### TASK GOAL
Restate every record exactly as it is written, while omitting the pictures it holds.

### SUPPLIED MATERIAL
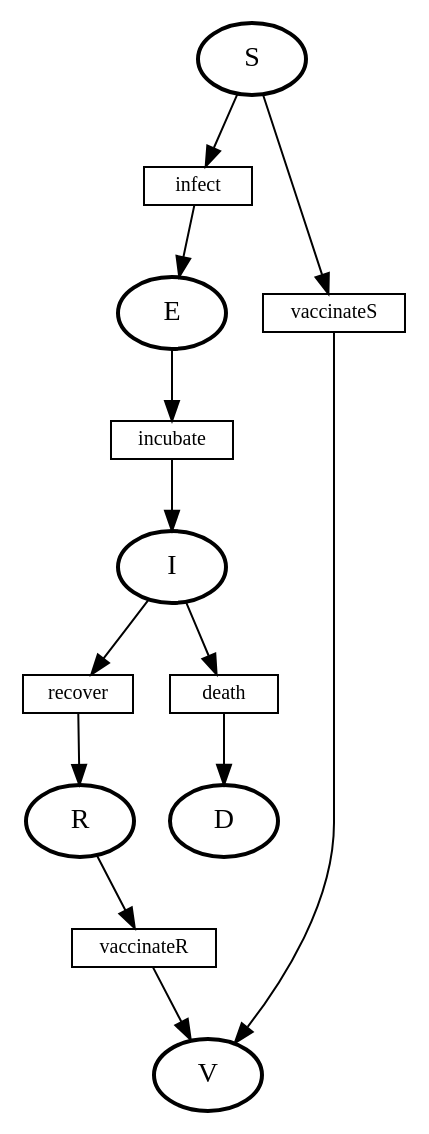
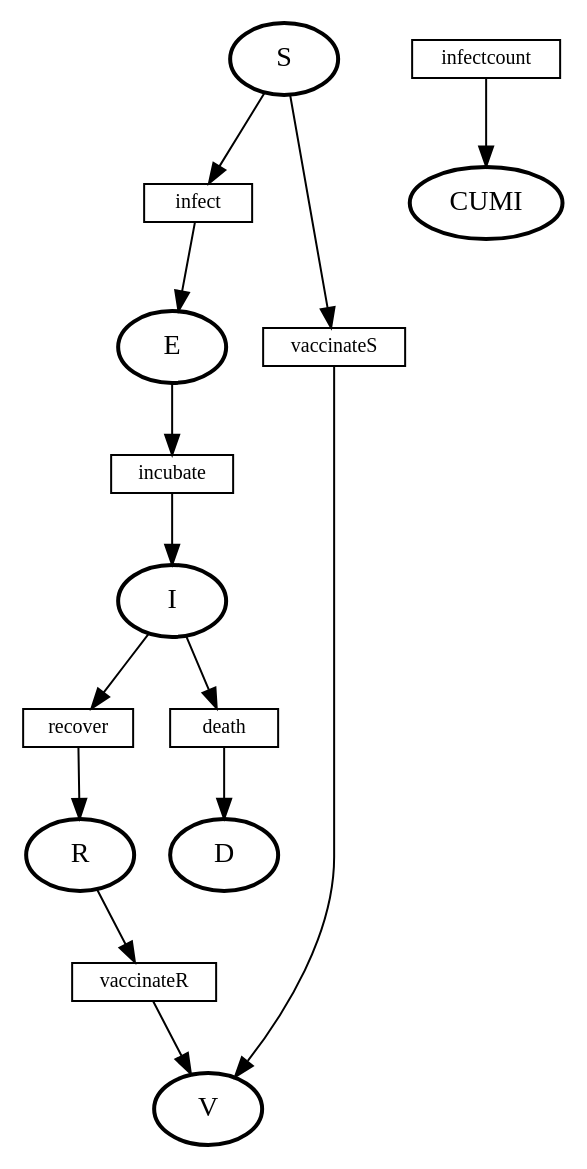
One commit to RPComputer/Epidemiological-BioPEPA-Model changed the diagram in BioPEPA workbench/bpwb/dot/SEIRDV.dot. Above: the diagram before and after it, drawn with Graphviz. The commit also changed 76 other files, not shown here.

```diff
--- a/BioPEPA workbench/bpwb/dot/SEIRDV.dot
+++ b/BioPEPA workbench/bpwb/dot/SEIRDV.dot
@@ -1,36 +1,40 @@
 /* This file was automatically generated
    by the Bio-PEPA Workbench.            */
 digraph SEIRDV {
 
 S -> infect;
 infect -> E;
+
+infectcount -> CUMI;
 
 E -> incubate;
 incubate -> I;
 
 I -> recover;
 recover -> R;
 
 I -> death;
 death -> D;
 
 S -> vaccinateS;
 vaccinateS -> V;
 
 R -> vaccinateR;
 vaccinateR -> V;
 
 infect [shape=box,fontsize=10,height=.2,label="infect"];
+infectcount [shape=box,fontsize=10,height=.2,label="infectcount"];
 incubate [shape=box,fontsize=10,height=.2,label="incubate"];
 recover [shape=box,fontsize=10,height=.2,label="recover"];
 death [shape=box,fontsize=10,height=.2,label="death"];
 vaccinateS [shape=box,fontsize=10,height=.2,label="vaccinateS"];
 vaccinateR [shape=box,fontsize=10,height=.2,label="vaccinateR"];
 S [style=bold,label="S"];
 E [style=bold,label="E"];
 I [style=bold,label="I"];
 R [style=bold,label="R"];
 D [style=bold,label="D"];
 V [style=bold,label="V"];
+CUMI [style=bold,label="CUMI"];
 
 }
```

### SOLUTION TO THIS TASK
One commit to RPComputer/Epidemiological-BioPEPA-Model changed the diagram in BioPEPA workbench/bpwb/dot/SEIRDV.dot. Above: the diagram before and after it, drawn with Graphviz. The commit also changed 76 other files, not shown here.

```diff
--- a/BioPEPA workbench/bpwb/dot/SEIRDV.dot
+++ b/BioPEPA workbench/bpwb/dot/SEIRDV.dot
@@ -1,36 +1,40 @@
 /* This file was automatically generated
    by the Bio-PEPA Workbench.            */
 digraph SEIRDV {
 
 S -> infect;
 infect -> E;
+
+infectcount -> CUMI;
 
 E -> incubate;
 incubate -> I;
 
 I -> recover;
 recover -> R;
 
 I -> death;
 death -> D;
 
 S -> vaccinateS;
 vaccinateS -> V;
 
 R -> vaccinateR;
 vaccinateR -> V;
 
 infect [shape=box,fontsize=10,height=.2,label="infect"];
+infectcount [shape=box,fontsize=10,height=.2,label="infectcount"];
 incubate [shape=box,fontsize=10,height=.2,label="incubate"];
 recover [shape=box,fontsize=10,height=.2,label="recover"];
 death [shape=box,fontsize=10,height=.2,label="death"];
 vaccinateS [shape=box,fontsize=10,height=.2,label="vaccinateS"];
 vaccinateR [shape=box,fontsize=10,height=.2,label="vaccinateR"];
 S [style=bold,label="S"];
 E [style=bold,label="E"];
 I [style=bold,label="I"];
 R [style=bold,label="R"];
 D [style=bold,label="D"];
 V [style=bold,label="V"];
+CUMI [style=bold,label="CUMI"];
 
 }
```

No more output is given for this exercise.